» **Problem**:
Scan each line of the records for the word "output" and extract the ones that have it.

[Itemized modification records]
--------

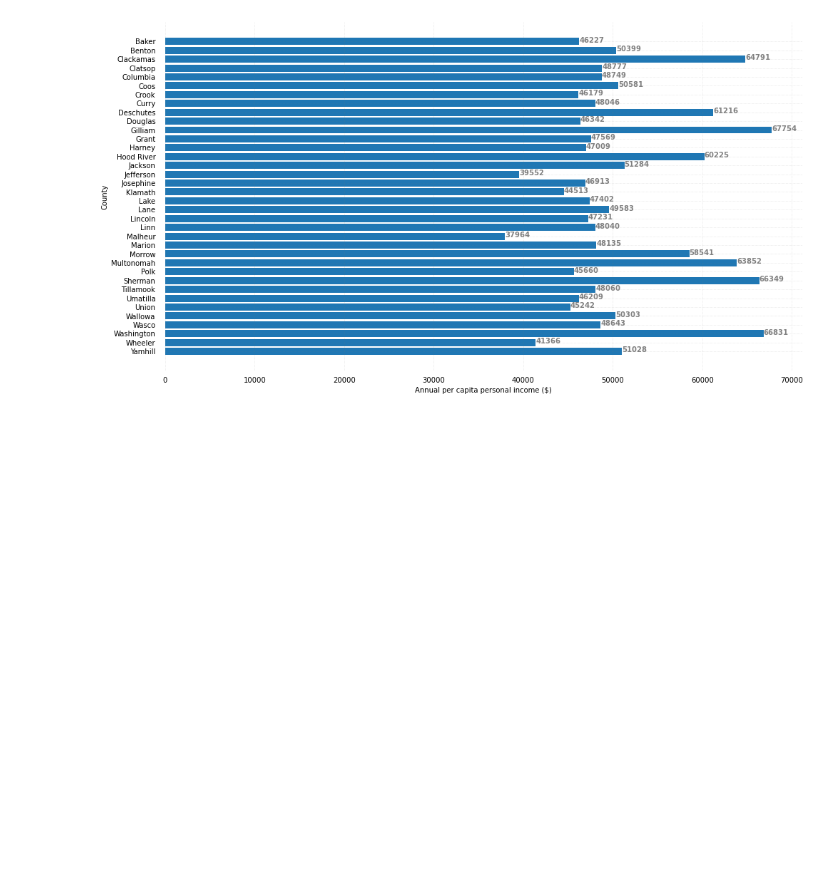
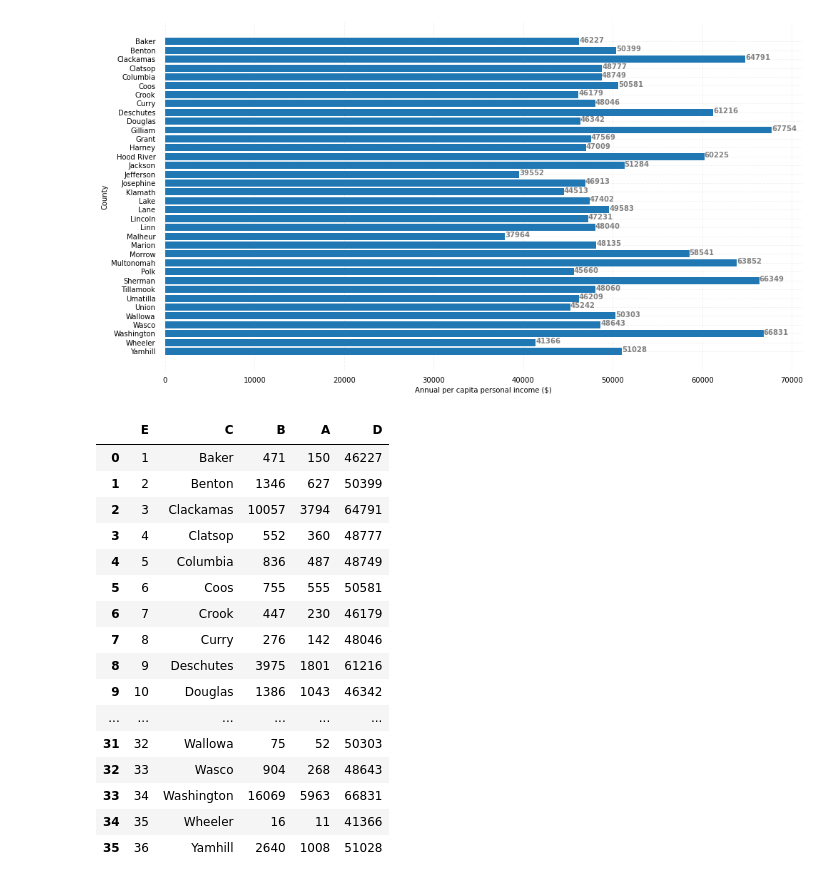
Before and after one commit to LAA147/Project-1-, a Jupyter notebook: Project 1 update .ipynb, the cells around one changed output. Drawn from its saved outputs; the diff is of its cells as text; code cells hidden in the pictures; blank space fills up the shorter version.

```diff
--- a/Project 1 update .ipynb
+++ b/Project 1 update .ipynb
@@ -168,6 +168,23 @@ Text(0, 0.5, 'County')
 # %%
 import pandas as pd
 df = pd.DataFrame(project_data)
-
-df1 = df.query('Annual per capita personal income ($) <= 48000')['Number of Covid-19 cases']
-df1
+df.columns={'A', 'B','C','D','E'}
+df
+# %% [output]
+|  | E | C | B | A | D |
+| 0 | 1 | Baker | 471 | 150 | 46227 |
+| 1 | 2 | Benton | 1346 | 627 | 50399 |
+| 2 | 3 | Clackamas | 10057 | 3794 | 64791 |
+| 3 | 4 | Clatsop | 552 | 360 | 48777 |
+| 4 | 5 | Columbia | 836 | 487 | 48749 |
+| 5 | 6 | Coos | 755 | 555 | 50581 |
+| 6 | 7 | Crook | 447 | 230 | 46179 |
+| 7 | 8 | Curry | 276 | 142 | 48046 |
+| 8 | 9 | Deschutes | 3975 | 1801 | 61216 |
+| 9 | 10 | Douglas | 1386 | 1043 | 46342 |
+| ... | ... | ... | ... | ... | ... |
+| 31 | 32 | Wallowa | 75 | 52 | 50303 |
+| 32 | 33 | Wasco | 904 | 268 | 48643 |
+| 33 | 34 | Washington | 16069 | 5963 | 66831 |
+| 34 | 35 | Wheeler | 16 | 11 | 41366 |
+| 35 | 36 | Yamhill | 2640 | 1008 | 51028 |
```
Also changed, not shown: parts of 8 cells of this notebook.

--------

» **Solution below**:
Before and after one commit to LAA147/Project-1-, a Jupyter notebook: Project 1 update .ipynb, the cells around one changed output. Drawn from its saved outputs; the diff is of its cells as text; code cells hidden in the pictures; blank space fills up the shorter version.
+# %% [output]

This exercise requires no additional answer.